EXERCISE DETAILS: Count, in the entries below, the lines in which "eight" occurs. Give the number, nothing more.

######

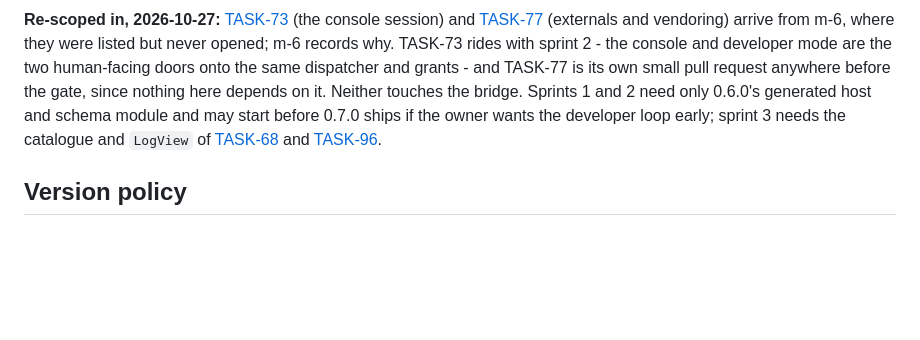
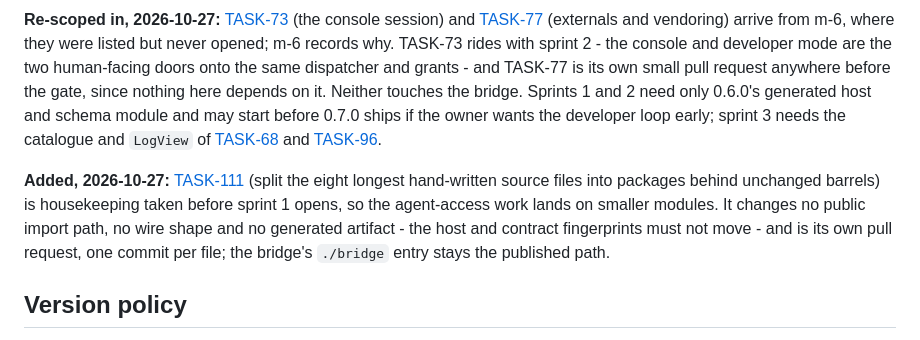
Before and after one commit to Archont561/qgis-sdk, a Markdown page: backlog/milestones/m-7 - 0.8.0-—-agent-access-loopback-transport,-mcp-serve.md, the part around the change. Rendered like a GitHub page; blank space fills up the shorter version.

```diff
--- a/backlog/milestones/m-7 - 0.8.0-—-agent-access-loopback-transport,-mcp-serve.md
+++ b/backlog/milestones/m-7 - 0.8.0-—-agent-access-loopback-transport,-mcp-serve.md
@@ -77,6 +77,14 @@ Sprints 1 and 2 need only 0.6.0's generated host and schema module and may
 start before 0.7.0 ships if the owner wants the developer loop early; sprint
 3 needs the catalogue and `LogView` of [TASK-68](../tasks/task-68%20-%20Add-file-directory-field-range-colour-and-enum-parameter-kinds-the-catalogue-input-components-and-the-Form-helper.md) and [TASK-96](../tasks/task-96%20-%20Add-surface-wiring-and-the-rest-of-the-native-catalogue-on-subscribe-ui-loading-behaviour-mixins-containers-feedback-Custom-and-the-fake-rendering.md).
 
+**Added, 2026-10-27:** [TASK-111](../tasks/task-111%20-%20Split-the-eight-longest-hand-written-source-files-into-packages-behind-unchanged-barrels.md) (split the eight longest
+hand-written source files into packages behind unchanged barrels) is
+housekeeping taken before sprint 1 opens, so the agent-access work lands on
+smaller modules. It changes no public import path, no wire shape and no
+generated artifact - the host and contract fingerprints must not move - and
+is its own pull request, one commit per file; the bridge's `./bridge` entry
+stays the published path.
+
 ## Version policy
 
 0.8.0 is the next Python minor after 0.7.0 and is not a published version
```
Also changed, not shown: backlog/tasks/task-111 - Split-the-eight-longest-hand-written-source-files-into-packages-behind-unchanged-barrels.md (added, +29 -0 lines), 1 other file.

######

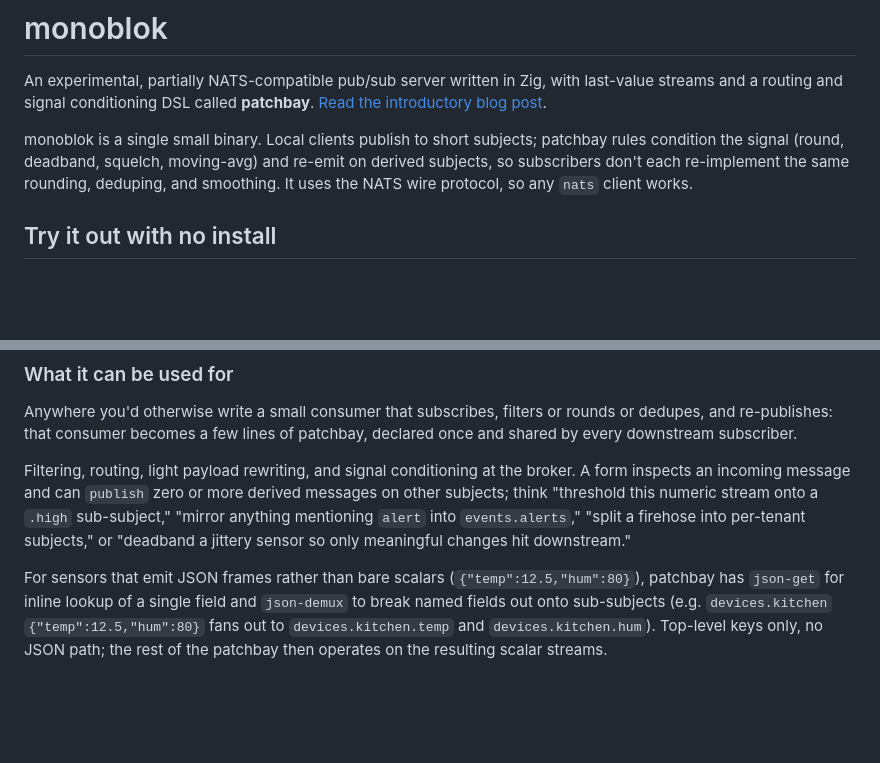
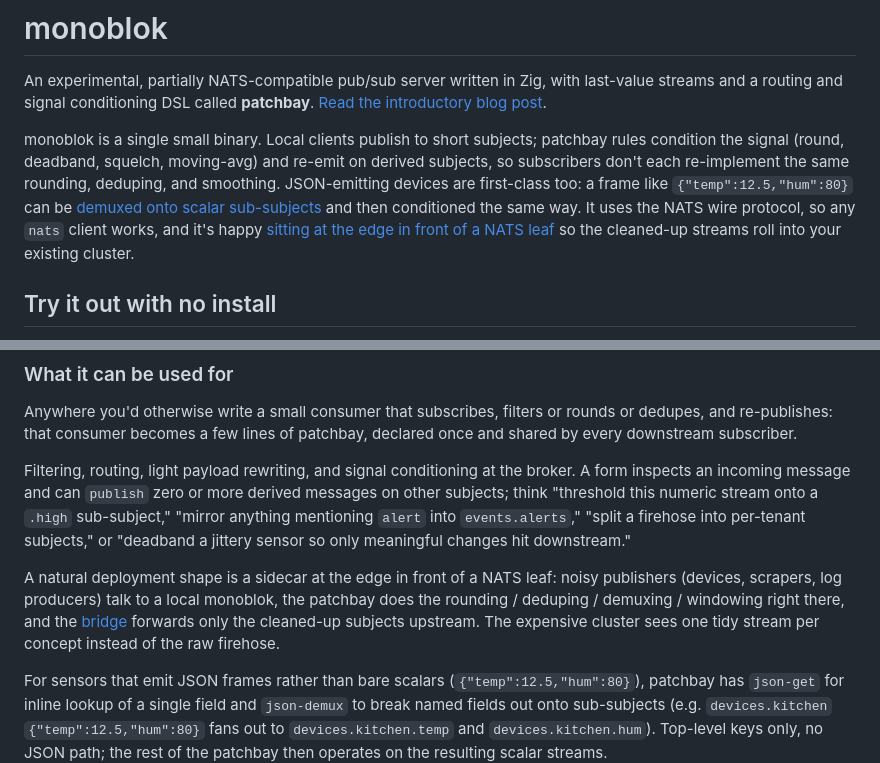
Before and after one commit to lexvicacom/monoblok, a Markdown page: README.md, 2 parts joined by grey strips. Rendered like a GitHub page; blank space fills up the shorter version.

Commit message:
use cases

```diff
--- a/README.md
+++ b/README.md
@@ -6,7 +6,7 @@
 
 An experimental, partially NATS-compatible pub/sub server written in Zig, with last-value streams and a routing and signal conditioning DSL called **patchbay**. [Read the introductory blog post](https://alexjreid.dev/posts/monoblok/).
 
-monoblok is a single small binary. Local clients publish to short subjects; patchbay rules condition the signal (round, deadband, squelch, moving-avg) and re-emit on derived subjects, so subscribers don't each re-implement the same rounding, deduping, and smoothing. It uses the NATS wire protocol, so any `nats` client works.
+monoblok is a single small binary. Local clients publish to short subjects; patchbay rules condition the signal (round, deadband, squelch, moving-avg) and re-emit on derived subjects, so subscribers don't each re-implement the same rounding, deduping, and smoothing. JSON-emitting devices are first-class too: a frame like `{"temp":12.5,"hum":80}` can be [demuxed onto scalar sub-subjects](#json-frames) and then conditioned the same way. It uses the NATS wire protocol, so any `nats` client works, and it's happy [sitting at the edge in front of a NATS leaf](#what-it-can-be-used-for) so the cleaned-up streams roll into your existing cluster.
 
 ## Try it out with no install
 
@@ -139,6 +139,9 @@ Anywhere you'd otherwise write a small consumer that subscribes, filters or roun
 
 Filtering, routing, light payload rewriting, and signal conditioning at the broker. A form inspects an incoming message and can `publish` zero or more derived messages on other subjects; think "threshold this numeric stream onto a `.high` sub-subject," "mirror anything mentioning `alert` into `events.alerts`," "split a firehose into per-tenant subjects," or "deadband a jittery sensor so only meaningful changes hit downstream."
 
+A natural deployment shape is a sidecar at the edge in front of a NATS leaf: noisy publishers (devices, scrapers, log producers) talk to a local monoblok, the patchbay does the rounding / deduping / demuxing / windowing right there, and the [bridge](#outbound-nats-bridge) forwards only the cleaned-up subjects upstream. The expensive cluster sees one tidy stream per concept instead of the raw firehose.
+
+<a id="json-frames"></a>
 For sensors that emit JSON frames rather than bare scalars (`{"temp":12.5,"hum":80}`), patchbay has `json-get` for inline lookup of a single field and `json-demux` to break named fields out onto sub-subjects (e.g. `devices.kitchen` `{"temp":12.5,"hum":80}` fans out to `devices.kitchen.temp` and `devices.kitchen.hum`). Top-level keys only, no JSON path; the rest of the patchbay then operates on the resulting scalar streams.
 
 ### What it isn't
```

######

ANSWER TO THIS PROBLEM: 2